Emily Hartley-Skudder, Gentle on Hands and Everything They Wash (detail), 2019. Mixed media, including: PVC foam tiles, acrylic paint on window vinyl, readymade ceramic basins, oil on linen, enamel on pine frames, acrylic tinted soap, digital sublimation print on microfibre, aluminium trim
Emily Hartley-Skudder is a Wellington-based artist currently showing major new commission Additions + Alterations at Dunedin Public Art Gallery. Emily previously made a large-scale installation for our 2019 exhibition, We’re Not Too Big to Care (pictured above).

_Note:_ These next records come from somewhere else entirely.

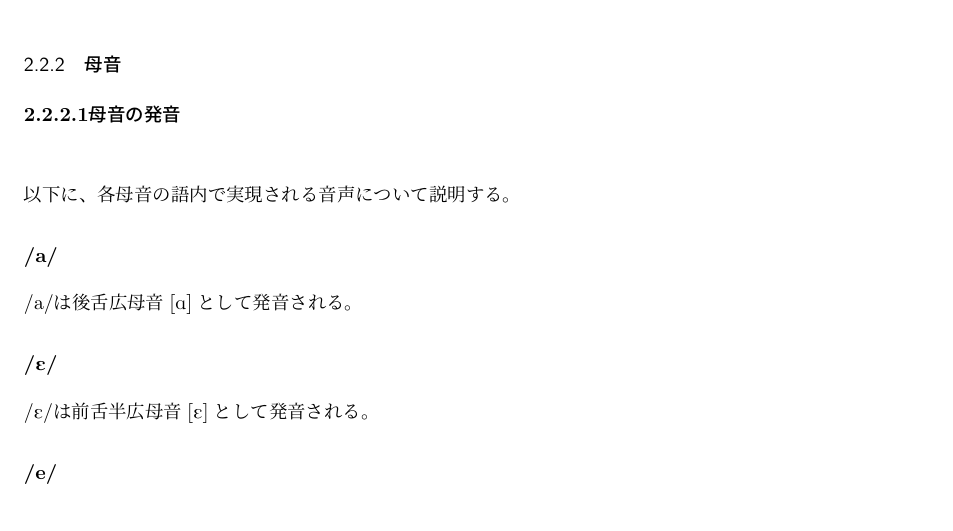
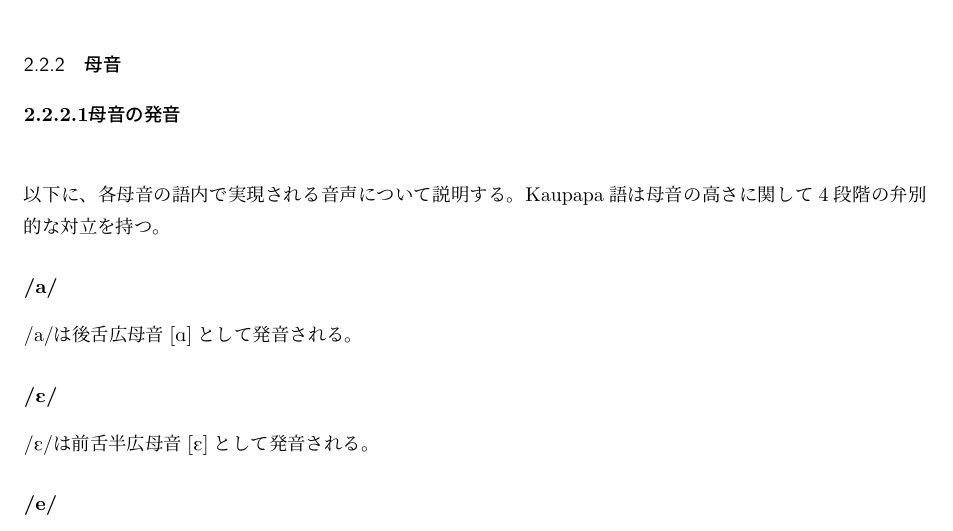
Before and after one commit to yuuri3/lang, a LaTeX document (myLanguage.tex, which reads section/母音.tex): part of page 7 of 12, cut so that both start at the same text. Compiled offline with upLaTeX and dvipdfmx.

Commit message:
fix
% 提案: この4段階の高さが音素的（弁別的）な対立を形成することを、本文中で簡潔に述べてください。例：「\langname は母音の高さに関して4段階の弁別的な対立を持つ。」こうすることで、この7母音体系が標準的な5母音体系よりも細かく分類されていることの言語学的な意義が明確になります。

```diff
--- a/section/母音.tex
+++ b/section/母音.tex
@@ -1,6 +1,6 @@
 \paragraph{母音の発音}\quad\\
 以下に、各母音の語内で実現される音声について説明する。
-% 提案: この4段階の高さが音素的（弁別的）な対立を形成することを、本文中で簡潔に述べてください。例：「\langname は母音の高さに関して4段階の弁別的な対立を持つ。」こうすることで、この7母音体系が標準的な5母音体系よりも細かく分類されていることの言語学的な意義が明確になります。
+\langname は母音の高さに関して4段階の弁別的な対立を持つ。
 
 \subparagraph{/a/}
 /a/は後舌広母音\textipa{[A]}として発音される。
```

Can you tell us a little bit about your work that has been in Gus Fisher Gallery’s exhibition programme?
I was lucky enough to make a new installation for We’re Not Too Big to Care; the re-opening exhibition with Lisa Beachamp at the helm. I responded to Gallery Two, which used to be the building’s original female bathroom (and hence fit perfectly with my work!). This site-specific installation was titled Gentle on Hands and Everything They Wash, which is the slogan for an old kiwi favourite – Sunlight Soap. I utilised the high ceilings and incredible old windows, sticking faux stained glass window vinyl on the windows and foam mosaic tiles all the way to the ceiling.
Emily Hartley-Skudder, Gentle on Hands and Everything They Wash (detail), 2019.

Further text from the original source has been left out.